A second reason to use a relay is to reduce the amount of current running through a switch that controls a high-current device.  An example of this on the 356 is the horn relay, where only the NO contacts are used.  The horn relay's coil is connected to the battery at one end and to the horn button in the steering wheel on the other end.  When the horn button is pressed, the second end is connected to ground and current flows through the relay coil.  The relay's NO contacts are connected to the battery on one side and the horns on the other.  When the relay coil gets power and the contacts close, battery current flows to the horns.  The important thing here is that the current flowing through the horn button is only the very small amount needed to power the electromagnet in the relay, while the current flowing through the relay contacts and the horns is many times greater.  This saves wear and tear on the horn button, and it serves as a model for latter-day add-on applications.

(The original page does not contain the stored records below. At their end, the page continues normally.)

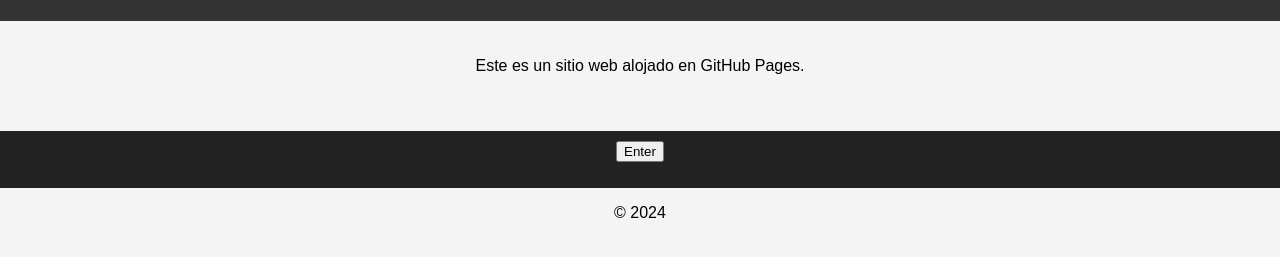
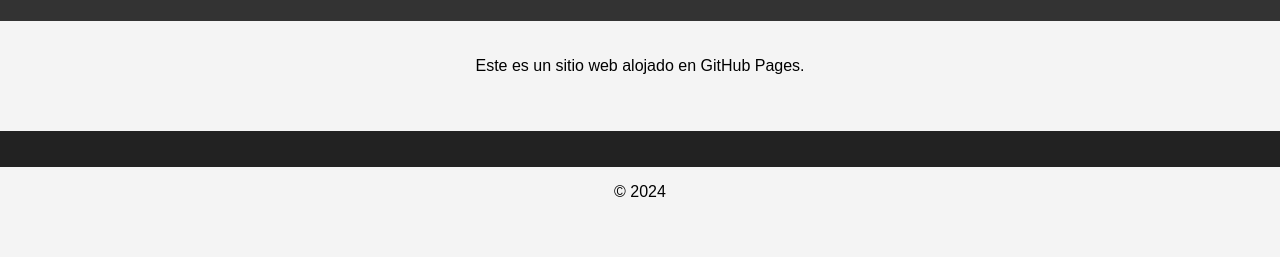
Before and after one commit to 788j/mi_sitio_web, a plain HTML site: page index.html in a window 1280 px wide. Shown: the part 99-356 px from the top of the page. Drawn offline with Linux system fonts and the light colour scheme.

Commit message:
Update index.html

```diff
--- a/index.html
+++ b/index.html
@@ -17,7 +17,8 @@
     <footer>
 
 
-    <button onclick="cambiarColor()">Enter</button>
+    <script src="script.js"></script>
+
         <p id="fecha"></p>
     </footer>
 
```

The photo below shows the horn relay and LSR in their factory location for a T5 356B, which is on the right-hand end of the bulkhead behind the dashboard.  In T6 cars the relays are located in the trunk directly above the fuse block.

Why do present-day 356 owners install additional relays in their cars?
Because the control switches on the 356 are expensive to replace, because their internal contacts will deteriorate more slowly over time if the current load on them is reduced, and because worn contacts in a switch create resistance that will reduce the amount of current that reaches the devices controlled by that switch, a couple of strategically placed relays can pay for themselves many times over in the long run and improve the performance of the electrical system.  The most popular applications are the headlights and the starter solenoid.  High quality kits for both of these applications are available from Blocks Books at blocks-books.com/BLOCKS-BOOKS/356_Electrics.html.

Headlight relay.  As we have seen, on 356B and later models, current for the headlights goes through both the light switch and the turn signal/dimmer switch.  The latter go for over $200 when they are available at all.  If the original headlights have been replaced with halogen units, the current is even higher, more than the switches were designed to handle in the first place and therefore even more dangerous to their long term health.  The 356 Electrics headlight relay kit includes two relays, one for the low beams and one for the high beams,  that are installed directly upstream from the two pairs of headlight fuses.  This has the advantage of retaining the original fuse protection.

Many owners install relays in order to cure the problem of dim headlights.  If the reason for the dim lights is resistance in the switches due to wear, installing the relays will make the lights brighter.  But dim headlights can also be caused by other problems that installation of relays will not solve, particularly by bad ground connections to the bulbs.  The ground for each headlight is a brown wire that emerges from the wiring harness along the side wall of the spare tire well and is attached to that wall with a screw and nut.  If that attachment does not make a good electrical connection, the headlight on that side will be dimmer than it should be.

Starter relay.  Two wires power the starter:  a big, fat one that runs directly from the battery and a small on that runs from the ignition/starter switch.  The small wire carries power to the solenoid, and when the starter is engaged this wire carries up to 30 amps, all of which goes through the switch as well.  With a relay installed, the current through the switch is reduced to what is necessary to power the relay coil, less than ½ amp.  Installation of the relay is simple, because the relay is mounted directly on the starter and all the necessary electrical connections are right at hand:

With the starter relay in place, when the starter switch is engaged the relay coil receives current and the NO contacts close, connecting the solenoid directly to the battery.